[Collection entries]
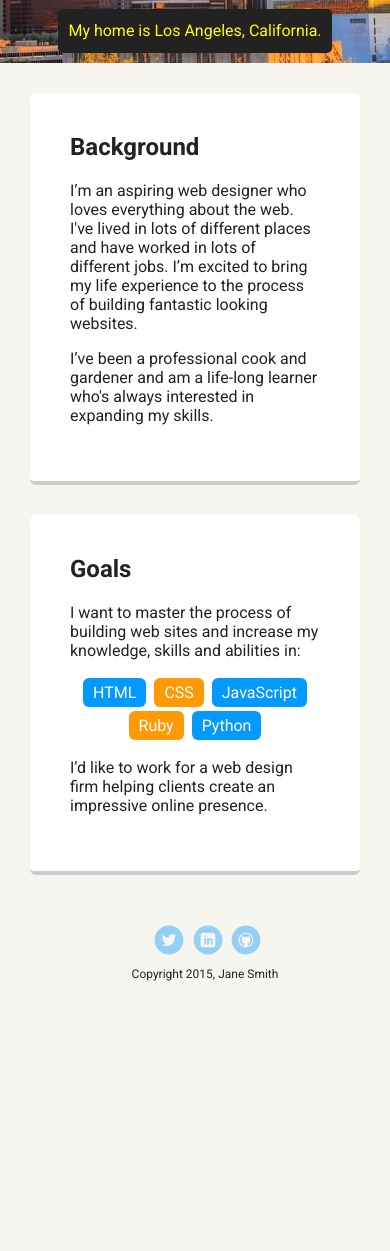
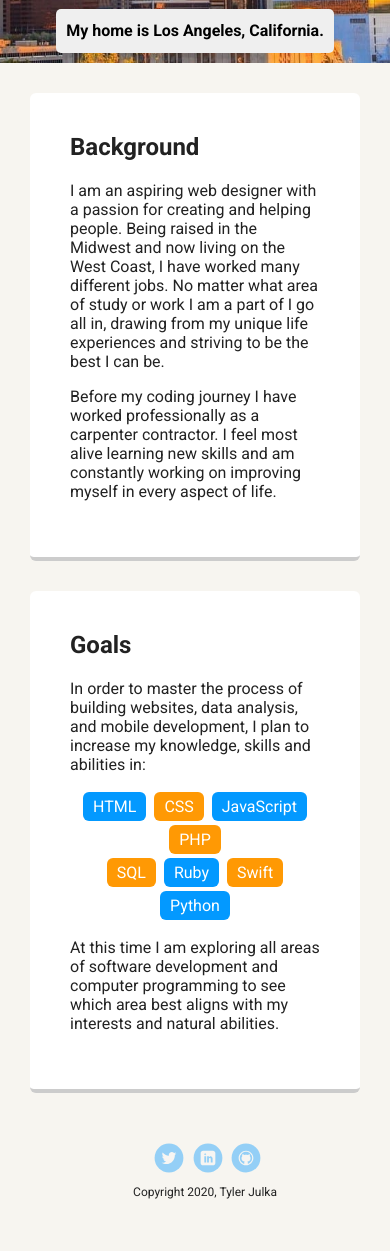
Before and after one commit to tyler-julka/fewd_td-project1, a plain HTML site: page index.html in a window 390 px wide. Shown: the part 346-1597 px from the top of the page. Before the commit the page ends 1379 px from the top, so only its background shows below. Drawn offline with Linux system fonts and the light colour scheme; a web font is replaced by a local one.

Commit message:
Updated content and styles for final submission

```diff
--- a/index.html
+++ b/index.html
@@ -25,31 +25,34 @@
     <main class="flex">
       <div class="card">
         <h2>Background</h2>
-        <p>I’m an aspiring web designer who loves everything about the web. I've lived in lots of different places and have worked in lots of different jobs. I’m excited to bring my life experience to the process of building fantastic looking websites.</p>
-        <p>I’ve been a professional cook and gardener and am a life-long learner who's always interested in expanding my skills.</p>
+        <p>I am an aspiring web designer with a passion for creating and helping people. Being raised in the Midwest and now living on the West Coast, I have worked many different jobs. No matter what area of study or work I am a part of I go all in, drawing from my unique life experiences and striving to be the best I can be.</p>
+        <p>Before my coding journey I have worked professionally as a carpenter contractor. I feel most alive learning new skills and am constantly working on improving myself in every aspect of life.</p>
       </div>
 
       <div class="card">
         <h2>Goals</h2>
-        <p>I want to master the process of building web sites and increase my knowledge, skills and abilities in:</p>
+        <p>In order to master the process of building websites, data analysis, and mobile development, I plan to increase my knowledge, skills and abilities in:</p>
         <ul class="skills">
           <li>HTML</li>
           <li>CSS</li>
           <li>JavaScript</li>
+          <li>PHP</li><br>
+          <li>SQL</li>
           <li>Ruby</li>
+          <li>Swift</li>
           <li>Python</li>
         </ul>
-        <p>I’d like to work for a web design firm helping clients create an impressive online presence.</p>
+        <p>At this time I am exploring all areas of software development and computer programming to see which area best aligns with my interests and natural abilities.</p>
       </div>
 
     </main>
     <footer>
       <ul>
-        <li><a href="#" class="social twitter">Twitter</a></li>
-        <li><a href="#" class="social linkedin">LinkedIn</a></li>
-        <li><a href="#" class="social github">Github</a></li>
+        <li><a href="https://twitter.com/TylerJulka" class="social twitter">Twitter</a></li>
+        <li><a href="https://www.linkedin.com/in/tyler-julka-2223aa18b/" class="social linkedin">LinkedIn</a></li>
+        <li><a href="https://github.com/tyler-julka" class="social github">Github</a></li>
       </ul>
-      <p class="copyright">Copyright 2015, Jane Smith</p>
+      <p class="copyright">Copyright 2020, Tyler Julka</p>
     </footer>
   </body>
   </html>
--- a/styles.css
+++ b/styles.css
@@ -30,6 +30,7 @@ a:hover {
   padding: 10px;
   position: fixed;
   text-align: center;
+  text-transform: uppercase;
 }
 .nav {
   display: flex;
@@ -74,7 +75,7 @@ header .profile-image {
   transition: all .5s;
 }
 header .profile-image:hover {
-  transform: scale(1.2) rotate(5deg);
+  transform: scale(1.2);
 }
 .tag {
   background-color: #efefef;
@@ -85,8 +86,9 @@ header .profile-image:hover {
   margin: 10px auto;
 }
 .location {
-  background-color: #222;
-  color: yellow;
+  background-color: #efefef;
+  color: black;
+  font-weight: bold;
 }
 .card {
   margin: 30px;
@@ -99,7 +101,7 @@ header .profile-image:hover {
   transition: all .5s;
 }
 .card:hover {
-  border-color: #ff99ff;
+  border-color: #0399ff;
 }
 
 ul.skills {
```
Also changed, not shown: experience.html (+1 -1 lines).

(About this task) Provide only the count of lines in the records above that hold the word "color".

(Solution) 7